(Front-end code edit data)
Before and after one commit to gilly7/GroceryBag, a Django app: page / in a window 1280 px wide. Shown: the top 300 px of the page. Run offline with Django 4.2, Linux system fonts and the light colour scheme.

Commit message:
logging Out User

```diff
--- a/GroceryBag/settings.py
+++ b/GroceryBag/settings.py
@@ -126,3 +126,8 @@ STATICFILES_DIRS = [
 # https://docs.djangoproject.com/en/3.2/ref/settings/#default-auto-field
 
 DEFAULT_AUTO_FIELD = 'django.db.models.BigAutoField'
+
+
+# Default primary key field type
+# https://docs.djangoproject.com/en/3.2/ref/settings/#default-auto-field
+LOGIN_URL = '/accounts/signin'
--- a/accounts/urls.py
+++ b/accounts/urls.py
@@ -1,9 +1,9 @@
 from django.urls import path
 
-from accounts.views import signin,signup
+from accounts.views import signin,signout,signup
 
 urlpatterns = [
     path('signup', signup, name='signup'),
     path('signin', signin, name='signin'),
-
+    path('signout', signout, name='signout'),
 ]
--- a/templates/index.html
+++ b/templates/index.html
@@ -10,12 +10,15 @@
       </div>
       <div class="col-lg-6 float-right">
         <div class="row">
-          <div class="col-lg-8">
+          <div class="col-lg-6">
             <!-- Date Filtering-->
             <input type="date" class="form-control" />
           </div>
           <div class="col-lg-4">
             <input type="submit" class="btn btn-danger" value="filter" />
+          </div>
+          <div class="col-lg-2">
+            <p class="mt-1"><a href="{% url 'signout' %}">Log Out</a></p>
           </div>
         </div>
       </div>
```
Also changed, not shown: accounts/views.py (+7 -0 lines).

Aim of the task: Look for the string "name" in the records, and copy every line where it is found.

Output for this exercise:
     path('signup', signup, name='signup'),
     path('signin', signin, name='signin'),
+    path('signout', signout, name='signout'),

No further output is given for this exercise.